Already a hit in the US, where it has been compared to Donna Tartt’s The Secret History, Katy Hays’s debut novel is about tarot, obsession, academic jealousy and Renaissance magic. This subject matter will intrigue many and discourage others. I was initially in the latter category, but it turns out that Hays is a writer who can skilfully navigate the narrow territory between suspense and melodrama.

The main character is Ann Stilwell, a young woman from Washington state who has just graduated from her local college. Ann is fascinated by the “overlooked edges of the Renaissance … their gilt and pageantry … their performance of power”. She loves small objects that “might make me bigger by association”.

Ann’s father has recently been killed in a hit-and-run incident, and she is desperate to get away from home. She has a summer internship lined up at the Museum of Modern Art in New York, but when she arrives in the big city the MoMa job evaporates and she is recruited instead to work at the Met Cloisters in upper Manhattan, a “jewel box” of a museum consisting of medieval abbeys and priories purchased in France and rebuilt in New York. Ann is immediately seduced by these ancient buildings “polished to a new world sheen”. She loves the fact that her new colleagues are all “beautiful and sharp and inaccessible”, even if she herself feels like “a hick from an unknown school”.

Her colleague Rachel is an orphaned heiress with Ivy League qualifications. Ann admires Rachel but feels closer to Leo, the mysterious young gardener who grows herbs (or perhaps drugs and poisonous plants) in the museum’s luscious gardens. Both Ann and Rachel report to the charismatic Patrick Roland, who is working with art dealers to find a particular pack of 15th-century tarot cards.

When Patrick begins to suspect that Ann has found the cards he has long been seeking, and is keeping them concealed, his behaviour become threatening, and Ann realises that she is trapped in a world fuelled by jealousy, greed and ambition. The atmosphere of the museum turns to suffocation, possession, control; the summer heat of New York “sticky and thick and slow”.
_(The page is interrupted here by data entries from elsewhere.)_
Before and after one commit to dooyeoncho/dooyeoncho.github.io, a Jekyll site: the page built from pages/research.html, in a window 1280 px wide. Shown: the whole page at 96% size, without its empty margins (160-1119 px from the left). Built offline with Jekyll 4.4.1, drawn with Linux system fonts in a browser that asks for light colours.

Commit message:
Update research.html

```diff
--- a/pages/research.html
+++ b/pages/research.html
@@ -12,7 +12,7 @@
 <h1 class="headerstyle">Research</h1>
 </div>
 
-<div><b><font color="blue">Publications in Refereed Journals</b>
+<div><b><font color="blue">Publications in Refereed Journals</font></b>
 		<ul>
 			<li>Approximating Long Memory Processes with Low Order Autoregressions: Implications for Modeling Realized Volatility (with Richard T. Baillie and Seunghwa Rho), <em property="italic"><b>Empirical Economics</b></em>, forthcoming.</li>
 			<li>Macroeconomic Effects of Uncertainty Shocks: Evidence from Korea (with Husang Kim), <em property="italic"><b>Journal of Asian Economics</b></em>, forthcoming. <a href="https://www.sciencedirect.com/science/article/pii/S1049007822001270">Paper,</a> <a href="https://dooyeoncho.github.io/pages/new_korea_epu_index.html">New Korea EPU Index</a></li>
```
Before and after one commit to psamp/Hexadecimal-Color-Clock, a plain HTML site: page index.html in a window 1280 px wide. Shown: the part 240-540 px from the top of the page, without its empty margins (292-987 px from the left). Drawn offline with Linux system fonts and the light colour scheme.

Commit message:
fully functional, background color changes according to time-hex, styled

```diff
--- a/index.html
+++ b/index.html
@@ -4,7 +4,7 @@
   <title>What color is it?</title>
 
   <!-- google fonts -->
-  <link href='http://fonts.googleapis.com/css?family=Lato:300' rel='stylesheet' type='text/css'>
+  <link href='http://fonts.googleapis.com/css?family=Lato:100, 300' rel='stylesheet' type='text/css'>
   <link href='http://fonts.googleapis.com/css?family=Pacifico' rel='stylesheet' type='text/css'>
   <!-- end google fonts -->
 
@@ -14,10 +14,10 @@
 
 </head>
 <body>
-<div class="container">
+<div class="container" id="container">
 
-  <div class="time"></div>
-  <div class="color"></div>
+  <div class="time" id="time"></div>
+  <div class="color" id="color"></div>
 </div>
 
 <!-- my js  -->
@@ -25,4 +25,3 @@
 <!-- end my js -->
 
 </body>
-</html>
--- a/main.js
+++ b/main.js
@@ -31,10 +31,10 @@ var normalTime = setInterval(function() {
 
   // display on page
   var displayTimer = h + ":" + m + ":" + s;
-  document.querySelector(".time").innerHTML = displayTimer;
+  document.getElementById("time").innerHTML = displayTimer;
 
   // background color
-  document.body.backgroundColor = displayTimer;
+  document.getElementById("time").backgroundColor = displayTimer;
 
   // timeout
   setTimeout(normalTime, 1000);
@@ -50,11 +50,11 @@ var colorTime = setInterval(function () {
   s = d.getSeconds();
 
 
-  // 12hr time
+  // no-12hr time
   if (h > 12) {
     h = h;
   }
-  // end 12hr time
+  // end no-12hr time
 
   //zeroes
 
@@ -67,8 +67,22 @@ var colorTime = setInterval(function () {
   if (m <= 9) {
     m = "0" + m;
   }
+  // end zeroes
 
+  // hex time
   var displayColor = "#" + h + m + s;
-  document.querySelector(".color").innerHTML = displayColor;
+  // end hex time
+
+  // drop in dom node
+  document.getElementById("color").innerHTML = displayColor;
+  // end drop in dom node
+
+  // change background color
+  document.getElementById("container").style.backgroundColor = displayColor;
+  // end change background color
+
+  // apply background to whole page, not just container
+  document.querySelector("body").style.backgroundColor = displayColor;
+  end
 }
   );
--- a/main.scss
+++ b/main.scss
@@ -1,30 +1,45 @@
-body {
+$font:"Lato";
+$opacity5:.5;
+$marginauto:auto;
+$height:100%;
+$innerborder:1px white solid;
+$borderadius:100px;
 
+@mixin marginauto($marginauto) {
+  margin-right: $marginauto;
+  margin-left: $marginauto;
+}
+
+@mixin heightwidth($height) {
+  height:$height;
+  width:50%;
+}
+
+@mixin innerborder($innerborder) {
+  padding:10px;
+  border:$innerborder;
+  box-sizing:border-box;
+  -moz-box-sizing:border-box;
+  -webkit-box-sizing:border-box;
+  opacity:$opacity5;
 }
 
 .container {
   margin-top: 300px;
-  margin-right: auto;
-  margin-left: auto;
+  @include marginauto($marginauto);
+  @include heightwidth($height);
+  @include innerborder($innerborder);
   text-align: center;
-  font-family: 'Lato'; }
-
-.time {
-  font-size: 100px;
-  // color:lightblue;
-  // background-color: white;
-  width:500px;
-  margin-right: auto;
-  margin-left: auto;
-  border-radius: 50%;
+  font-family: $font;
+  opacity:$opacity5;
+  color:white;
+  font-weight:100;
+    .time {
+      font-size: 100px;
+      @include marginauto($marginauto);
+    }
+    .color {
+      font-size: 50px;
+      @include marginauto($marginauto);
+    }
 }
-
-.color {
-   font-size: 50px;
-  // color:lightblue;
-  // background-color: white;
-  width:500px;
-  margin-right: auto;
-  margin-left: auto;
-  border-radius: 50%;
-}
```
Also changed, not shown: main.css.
Patrick has always believed that this pack of cards might hold the secret to understanding the workings of tarot. Ann is sure they are a parlour trick, but as the tension at the museum increases, she struggles to separate reality from dream, and it becomes easy for her to believe that everything is decided on the dice or a deal of the cards.

The book is all told in the first person from Ann’s point of view. Initially, we sympathise with all her insecurities. Yet as the novel progresses we understand that she is far from reliable. Why did she leave her home town? Are discussions of fate and destiny simply excuses for immoral choices? Rachel seems to be the controlling force. “She turned us all like we existed on her axis.” But who is the manipulator and who is manipulated?

Ann has become “no longer an academic, a researcher, but a detective one clue away from greatness”. How far will she go to become “bigger”? All these narrative threads are laid out with care, but I worried that they would not be woven into a satisfying conclusion. This is exactly the kind of novel that often has an extreme ending, in which supernatural and melodramatic elements become a substitute for coherent plotting.

Not so here. Late in the book Hays steers away from plot and focuses on character. Increasingly we see that what lies at the heart of this novel is not magic or fate, but two young women caught up in a vicious world of rampant ambition. Finally, there is a satisfying brutality to this book. We have some sympathy when Ann offers her excuses. She has only been learning “the lessons the city teaches me”.

The Cloisters by Katy Hays is published by Bantam (£14.99). To support the Guardian and Observer order your copy at guardianbookshop.com. Delivery charges may apply.